● Task details:
Each line of the entries below that holds "fswatch" is needed, copied in full.

── Data shown ──

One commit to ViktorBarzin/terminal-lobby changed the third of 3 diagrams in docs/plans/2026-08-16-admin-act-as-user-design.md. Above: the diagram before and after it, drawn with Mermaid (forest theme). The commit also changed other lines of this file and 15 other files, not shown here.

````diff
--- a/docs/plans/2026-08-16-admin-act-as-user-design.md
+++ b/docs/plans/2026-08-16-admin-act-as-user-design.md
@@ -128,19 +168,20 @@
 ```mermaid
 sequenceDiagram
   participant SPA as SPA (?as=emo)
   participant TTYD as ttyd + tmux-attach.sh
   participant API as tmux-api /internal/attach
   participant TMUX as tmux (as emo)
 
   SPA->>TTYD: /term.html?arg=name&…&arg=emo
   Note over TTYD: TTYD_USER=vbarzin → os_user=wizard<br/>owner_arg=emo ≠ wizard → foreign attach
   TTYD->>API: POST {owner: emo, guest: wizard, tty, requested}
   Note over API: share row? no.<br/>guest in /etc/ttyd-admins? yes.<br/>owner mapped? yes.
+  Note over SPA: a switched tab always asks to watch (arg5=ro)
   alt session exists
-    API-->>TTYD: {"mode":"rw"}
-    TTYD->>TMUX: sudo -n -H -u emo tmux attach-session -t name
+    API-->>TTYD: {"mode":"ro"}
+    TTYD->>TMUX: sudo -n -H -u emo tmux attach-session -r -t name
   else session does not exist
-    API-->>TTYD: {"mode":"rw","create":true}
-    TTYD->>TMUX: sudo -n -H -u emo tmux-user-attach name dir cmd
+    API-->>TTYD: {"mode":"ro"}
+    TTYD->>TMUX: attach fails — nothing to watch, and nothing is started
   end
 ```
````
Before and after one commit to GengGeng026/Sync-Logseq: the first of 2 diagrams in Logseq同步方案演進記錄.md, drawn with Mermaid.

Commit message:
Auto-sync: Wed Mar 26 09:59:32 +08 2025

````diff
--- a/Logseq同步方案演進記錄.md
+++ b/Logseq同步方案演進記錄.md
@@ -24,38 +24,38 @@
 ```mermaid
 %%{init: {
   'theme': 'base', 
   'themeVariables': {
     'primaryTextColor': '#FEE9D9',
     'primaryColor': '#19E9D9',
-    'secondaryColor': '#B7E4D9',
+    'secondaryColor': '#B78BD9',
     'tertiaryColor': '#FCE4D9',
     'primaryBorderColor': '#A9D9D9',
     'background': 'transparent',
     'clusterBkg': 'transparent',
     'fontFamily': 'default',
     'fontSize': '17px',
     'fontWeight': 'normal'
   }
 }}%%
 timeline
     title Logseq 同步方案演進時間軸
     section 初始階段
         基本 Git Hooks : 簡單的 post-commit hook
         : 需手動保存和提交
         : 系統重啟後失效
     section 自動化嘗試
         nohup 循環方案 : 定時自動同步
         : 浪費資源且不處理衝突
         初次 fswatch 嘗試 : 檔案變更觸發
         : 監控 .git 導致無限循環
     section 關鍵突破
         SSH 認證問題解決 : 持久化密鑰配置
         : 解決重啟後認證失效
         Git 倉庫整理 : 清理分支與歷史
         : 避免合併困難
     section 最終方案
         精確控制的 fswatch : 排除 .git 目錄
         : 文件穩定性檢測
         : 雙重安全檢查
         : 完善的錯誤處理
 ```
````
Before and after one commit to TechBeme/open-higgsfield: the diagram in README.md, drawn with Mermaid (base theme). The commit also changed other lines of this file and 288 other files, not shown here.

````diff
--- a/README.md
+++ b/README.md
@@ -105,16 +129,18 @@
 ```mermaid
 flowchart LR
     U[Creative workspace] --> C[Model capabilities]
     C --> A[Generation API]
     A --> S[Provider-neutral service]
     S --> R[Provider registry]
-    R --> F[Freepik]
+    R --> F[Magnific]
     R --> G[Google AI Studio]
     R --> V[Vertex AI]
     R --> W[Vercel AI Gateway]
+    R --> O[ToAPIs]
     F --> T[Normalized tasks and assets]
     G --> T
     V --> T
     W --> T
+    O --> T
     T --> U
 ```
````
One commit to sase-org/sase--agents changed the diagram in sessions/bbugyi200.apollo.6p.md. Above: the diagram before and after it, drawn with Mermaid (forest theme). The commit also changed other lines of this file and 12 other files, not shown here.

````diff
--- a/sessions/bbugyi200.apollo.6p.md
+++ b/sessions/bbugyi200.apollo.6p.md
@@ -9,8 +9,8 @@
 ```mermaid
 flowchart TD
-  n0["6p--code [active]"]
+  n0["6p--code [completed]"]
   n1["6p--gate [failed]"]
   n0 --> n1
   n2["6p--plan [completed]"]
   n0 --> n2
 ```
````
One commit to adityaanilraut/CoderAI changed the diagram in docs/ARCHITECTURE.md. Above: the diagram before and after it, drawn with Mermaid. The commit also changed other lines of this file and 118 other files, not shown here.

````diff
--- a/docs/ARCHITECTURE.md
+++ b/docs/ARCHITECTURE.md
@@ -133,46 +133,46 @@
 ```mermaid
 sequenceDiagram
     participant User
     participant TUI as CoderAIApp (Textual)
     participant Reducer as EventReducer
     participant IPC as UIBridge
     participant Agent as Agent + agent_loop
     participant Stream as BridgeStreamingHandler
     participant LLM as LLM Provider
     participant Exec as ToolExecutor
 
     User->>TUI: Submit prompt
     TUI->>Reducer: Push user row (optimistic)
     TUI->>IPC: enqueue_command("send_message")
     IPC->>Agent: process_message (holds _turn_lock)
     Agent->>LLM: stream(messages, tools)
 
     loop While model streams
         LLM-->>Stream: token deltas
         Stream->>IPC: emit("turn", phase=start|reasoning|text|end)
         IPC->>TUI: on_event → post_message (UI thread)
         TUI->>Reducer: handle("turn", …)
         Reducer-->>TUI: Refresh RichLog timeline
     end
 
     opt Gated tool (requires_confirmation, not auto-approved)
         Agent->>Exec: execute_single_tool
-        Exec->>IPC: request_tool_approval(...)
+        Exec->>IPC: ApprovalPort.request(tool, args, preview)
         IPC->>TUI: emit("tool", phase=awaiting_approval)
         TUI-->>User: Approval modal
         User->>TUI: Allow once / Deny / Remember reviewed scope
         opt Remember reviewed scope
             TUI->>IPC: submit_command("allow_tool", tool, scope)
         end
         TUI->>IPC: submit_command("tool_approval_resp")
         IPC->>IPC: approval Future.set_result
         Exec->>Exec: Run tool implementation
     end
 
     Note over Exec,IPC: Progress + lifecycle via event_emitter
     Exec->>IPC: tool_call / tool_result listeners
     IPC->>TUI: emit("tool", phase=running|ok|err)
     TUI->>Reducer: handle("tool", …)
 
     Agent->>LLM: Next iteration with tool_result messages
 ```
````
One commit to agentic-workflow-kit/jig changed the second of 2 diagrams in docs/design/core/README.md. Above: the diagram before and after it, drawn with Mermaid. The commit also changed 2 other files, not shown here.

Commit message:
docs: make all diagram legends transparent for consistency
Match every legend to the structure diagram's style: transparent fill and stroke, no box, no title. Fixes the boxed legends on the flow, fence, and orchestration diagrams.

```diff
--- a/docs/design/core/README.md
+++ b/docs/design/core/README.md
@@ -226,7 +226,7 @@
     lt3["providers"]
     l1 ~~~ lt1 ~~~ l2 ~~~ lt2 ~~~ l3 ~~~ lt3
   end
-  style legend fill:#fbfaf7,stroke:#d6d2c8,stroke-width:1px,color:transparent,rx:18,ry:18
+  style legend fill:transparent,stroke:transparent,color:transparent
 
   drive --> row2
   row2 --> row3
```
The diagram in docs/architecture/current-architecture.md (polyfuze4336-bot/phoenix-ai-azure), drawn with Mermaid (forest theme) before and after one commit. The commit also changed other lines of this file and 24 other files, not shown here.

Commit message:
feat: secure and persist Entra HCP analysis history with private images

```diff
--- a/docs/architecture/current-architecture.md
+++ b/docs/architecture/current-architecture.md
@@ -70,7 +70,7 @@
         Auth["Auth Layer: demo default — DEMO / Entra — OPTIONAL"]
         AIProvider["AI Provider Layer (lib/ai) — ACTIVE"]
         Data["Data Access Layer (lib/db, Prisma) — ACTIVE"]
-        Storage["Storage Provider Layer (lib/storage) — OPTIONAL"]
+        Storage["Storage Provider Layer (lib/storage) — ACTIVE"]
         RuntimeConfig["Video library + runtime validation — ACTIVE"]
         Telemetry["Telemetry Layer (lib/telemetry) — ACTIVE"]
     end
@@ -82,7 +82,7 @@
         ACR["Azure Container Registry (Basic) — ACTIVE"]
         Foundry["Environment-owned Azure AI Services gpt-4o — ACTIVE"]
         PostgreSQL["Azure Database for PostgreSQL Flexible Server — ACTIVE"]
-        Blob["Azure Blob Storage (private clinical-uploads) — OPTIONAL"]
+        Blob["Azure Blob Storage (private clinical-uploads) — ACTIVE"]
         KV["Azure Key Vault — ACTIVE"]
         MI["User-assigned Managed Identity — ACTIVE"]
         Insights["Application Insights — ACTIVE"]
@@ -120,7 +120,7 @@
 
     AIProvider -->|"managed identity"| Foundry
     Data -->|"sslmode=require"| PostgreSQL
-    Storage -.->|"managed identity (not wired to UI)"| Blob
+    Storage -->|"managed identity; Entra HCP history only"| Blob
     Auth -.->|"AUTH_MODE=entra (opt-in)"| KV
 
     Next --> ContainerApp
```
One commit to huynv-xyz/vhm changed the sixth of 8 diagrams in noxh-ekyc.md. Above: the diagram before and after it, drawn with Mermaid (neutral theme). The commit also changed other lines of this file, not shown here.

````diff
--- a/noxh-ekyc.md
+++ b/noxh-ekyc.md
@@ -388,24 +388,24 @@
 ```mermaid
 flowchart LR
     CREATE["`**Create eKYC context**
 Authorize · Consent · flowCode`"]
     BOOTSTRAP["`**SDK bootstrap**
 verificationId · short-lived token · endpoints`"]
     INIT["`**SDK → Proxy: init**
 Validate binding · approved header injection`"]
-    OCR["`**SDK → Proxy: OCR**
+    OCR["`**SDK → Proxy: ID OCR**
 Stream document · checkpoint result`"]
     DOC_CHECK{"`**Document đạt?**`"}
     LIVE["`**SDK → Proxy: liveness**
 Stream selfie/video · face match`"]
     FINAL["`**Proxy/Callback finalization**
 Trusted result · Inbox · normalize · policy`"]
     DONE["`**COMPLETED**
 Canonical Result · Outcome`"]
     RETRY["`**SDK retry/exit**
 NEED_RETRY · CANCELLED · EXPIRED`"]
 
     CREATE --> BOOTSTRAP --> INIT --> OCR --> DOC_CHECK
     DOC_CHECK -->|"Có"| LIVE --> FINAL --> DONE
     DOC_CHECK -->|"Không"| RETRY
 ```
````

───

● Output:
         初次 fswatch 嘗試 : 檔案變更觸發
         精確控制的 fswatch : 排除 .git 目錄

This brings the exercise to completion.